A first step is to quantify the problem, which means looking at some of the measures used to assess liquidity. The turnover ratio, which compares trading volumes with outstanding amounts, has been used to suggest that liquidity for corporate bonds has declined in many jurisdictions. But if corporate bonds have indeed become less liquid, it is not because trading volumes are lower. Rather, it is because trading volumes have not kept pace with the surge in debt issuance in many advanced and emerging market economies. A boom in primary issuance suggests a market in good health. What the turnover ratio shows is a reduction in churn, which says little about market diversity and may be a benefit if it reduces costs for end-investors.
The bid-ask spread measures the difference between the price at which a security can be simultaneously bought and sold – a transaction that John Kay noted would never be undertaken by an investor. In the sovereign bond market, bid-ask spreads have broadly returned to levels before the global financial crisis. But in markets where they have increased this may simply indicate better pricing rather than a liquidity problem, as new regulations force banks to bear more of their own risk (the miss-pricing of risk was another major factor cited as a cause of the financial crisis).
Low measurements of liquidity could have several explanations: for example greater concentration in the asset management sector increases the liquidity impact of decisions by big players. Or quantitative easing could affect liquidity where large quantities of certain assets are removed from the market. So it does not follow that a decline in liquidity is caused only by regulation, or that removing certain regulations will restore liquidity.
In fact, liquidity concerns may well be a symptom of deeper problems that these same regulations are designed to prevent.
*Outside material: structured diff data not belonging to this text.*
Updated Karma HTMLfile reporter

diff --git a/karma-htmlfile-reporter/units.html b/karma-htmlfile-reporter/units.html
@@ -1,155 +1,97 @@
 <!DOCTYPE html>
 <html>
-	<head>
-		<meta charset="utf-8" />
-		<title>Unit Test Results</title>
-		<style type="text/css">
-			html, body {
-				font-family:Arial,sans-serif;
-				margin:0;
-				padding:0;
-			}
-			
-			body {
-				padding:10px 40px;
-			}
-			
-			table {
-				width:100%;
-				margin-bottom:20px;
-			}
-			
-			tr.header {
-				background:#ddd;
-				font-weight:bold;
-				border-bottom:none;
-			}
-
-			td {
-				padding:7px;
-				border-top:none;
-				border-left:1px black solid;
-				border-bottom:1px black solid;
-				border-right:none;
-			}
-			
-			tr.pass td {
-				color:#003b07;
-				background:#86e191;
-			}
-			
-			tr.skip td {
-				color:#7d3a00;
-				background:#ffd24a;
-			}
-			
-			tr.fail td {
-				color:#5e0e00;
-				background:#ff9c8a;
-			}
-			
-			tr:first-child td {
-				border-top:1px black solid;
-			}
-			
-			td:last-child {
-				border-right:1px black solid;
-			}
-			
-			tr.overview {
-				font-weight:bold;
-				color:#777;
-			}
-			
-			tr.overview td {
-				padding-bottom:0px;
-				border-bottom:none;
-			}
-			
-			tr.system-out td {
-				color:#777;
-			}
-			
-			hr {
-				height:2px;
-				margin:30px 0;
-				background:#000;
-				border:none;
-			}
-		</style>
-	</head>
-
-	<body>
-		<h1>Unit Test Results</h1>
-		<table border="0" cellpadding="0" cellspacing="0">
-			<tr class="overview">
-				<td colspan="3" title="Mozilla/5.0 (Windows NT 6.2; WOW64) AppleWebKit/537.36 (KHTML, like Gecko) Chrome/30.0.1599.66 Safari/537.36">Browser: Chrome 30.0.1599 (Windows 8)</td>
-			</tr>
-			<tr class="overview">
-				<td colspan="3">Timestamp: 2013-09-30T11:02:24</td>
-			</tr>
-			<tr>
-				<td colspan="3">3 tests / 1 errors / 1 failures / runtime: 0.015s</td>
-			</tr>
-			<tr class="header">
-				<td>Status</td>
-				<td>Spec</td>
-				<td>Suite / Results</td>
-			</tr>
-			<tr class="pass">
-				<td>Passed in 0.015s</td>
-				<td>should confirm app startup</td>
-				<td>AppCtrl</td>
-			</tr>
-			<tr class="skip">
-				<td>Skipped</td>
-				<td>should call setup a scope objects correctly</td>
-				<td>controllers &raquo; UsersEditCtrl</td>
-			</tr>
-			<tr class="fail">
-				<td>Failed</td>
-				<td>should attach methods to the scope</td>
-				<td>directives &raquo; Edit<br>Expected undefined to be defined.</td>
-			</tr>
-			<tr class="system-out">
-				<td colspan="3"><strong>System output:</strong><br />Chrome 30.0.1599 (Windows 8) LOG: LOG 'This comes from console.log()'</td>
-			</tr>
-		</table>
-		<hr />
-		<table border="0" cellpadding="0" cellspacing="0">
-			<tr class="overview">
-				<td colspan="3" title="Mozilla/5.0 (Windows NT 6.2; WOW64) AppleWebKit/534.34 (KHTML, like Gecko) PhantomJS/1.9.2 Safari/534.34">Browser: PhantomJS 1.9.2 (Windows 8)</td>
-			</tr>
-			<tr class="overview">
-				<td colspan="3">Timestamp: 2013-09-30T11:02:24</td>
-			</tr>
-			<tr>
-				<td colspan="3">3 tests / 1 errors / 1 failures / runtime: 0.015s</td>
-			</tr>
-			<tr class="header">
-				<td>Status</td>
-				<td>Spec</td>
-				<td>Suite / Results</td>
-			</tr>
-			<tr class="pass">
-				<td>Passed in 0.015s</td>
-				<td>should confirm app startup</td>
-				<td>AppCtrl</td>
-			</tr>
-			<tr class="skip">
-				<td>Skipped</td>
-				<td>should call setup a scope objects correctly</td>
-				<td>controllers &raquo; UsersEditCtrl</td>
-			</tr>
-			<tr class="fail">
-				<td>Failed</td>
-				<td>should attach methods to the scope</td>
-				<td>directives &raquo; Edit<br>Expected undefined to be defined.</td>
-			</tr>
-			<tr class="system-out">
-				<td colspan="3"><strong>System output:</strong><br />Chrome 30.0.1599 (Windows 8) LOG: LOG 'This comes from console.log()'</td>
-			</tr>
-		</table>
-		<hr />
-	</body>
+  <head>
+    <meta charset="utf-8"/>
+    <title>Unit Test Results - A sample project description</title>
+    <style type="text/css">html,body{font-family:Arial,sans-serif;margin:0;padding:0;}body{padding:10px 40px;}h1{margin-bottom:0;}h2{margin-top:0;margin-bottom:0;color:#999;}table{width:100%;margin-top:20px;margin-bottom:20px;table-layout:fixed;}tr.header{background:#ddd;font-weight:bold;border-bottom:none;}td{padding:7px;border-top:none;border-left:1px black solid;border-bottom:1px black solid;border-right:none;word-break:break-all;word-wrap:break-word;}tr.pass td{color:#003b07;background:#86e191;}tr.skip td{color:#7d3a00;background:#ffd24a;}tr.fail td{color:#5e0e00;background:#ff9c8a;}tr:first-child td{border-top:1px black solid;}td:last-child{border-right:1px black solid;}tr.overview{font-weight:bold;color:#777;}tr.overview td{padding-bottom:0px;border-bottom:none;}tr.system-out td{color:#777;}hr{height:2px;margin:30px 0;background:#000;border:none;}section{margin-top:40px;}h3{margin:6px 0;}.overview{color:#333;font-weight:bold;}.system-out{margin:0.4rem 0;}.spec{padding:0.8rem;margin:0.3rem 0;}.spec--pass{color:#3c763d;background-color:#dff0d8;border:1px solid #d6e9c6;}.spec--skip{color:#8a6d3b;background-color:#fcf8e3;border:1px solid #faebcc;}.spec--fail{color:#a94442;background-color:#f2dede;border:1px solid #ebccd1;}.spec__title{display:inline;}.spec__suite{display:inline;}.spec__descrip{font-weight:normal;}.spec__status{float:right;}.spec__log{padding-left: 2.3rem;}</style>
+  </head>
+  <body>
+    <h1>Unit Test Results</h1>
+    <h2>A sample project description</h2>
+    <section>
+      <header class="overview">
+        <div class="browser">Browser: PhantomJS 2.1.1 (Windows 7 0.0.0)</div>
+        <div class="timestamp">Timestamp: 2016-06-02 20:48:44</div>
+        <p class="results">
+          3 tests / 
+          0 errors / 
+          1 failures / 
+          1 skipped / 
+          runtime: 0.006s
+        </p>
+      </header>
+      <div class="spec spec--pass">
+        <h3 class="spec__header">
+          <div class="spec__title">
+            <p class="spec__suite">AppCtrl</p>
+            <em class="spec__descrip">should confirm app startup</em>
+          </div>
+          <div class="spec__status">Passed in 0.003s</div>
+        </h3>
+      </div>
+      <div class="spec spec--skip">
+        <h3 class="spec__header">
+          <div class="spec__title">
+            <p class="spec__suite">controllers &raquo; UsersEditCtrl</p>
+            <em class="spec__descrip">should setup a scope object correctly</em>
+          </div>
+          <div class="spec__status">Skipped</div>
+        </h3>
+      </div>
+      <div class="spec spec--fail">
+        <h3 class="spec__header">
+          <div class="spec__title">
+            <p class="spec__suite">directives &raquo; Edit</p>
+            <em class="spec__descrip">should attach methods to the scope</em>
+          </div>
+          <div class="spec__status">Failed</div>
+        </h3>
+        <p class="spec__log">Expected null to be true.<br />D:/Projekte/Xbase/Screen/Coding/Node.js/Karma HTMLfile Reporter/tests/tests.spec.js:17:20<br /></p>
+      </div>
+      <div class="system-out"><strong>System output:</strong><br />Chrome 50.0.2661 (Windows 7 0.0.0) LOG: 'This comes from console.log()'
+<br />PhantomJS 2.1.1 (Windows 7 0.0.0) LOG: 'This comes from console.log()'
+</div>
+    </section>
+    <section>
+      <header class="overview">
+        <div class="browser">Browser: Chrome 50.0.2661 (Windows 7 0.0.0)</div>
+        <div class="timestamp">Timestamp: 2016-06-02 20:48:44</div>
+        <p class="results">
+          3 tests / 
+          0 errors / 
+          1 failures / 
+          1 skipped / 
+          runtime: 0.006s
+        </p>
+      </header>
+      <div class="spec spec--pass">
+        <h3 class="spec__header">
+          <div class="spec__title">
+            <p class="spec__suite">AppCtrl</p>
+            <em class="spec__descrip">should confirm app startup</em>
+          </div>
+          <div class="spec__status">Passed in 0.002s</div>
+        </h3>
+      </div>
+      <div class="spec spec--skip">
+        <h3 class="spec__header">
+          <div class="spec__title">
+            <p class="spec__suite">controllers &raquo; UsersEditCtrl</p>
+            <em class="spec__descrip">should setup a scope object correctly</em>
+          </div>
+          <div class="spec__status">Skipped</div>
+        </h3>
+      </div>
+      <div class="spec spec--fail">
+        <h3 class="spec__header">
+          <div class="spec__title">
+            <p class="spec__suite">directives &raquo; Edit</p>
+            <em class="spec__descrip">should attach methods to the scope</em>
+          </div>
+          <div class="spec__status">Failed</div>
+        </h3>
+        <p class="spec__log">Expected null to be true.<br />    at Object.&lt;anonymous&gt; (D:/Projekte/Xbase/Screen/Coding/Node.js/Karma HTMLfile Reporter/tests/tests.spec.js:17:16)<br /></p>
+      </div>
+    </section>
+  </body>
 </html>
Former Citigroup CEO Chuck Prince famously said: “When the music stops, in terms of liquidity, things will be complicated. But as long as the music is playing, you’ve got to get up and dance.” In that case, it was doubts about solvency that stopped the music, and liquidity problems were the consequence.
The recent volatility in corporate and sovereign bond markets raises the same question: is it a new problem caused by new regulation, or a version of the same problem as before – an over-reliance on short term market liquidity – that regulation has not gone far enough to cure?
Keynes’s comment that none of the maxims of orthodox finance are “more anti-social than the fetish of liquidity” suggests that it is an old problem. His reasoning is just as relevant today: the doctrine of liquidity, he wrote, distracts investors from their social object and forgets that there is no such thing as liquidity of investment for the community as a whole (General Theory, chapter 12, section V.4).
A primary focus on liquidity makes sense for intermediaries whose business is transaction-based. For policymakers facing “liquidity lobbying” and for the wider economy, it could be worth taking a more detached view.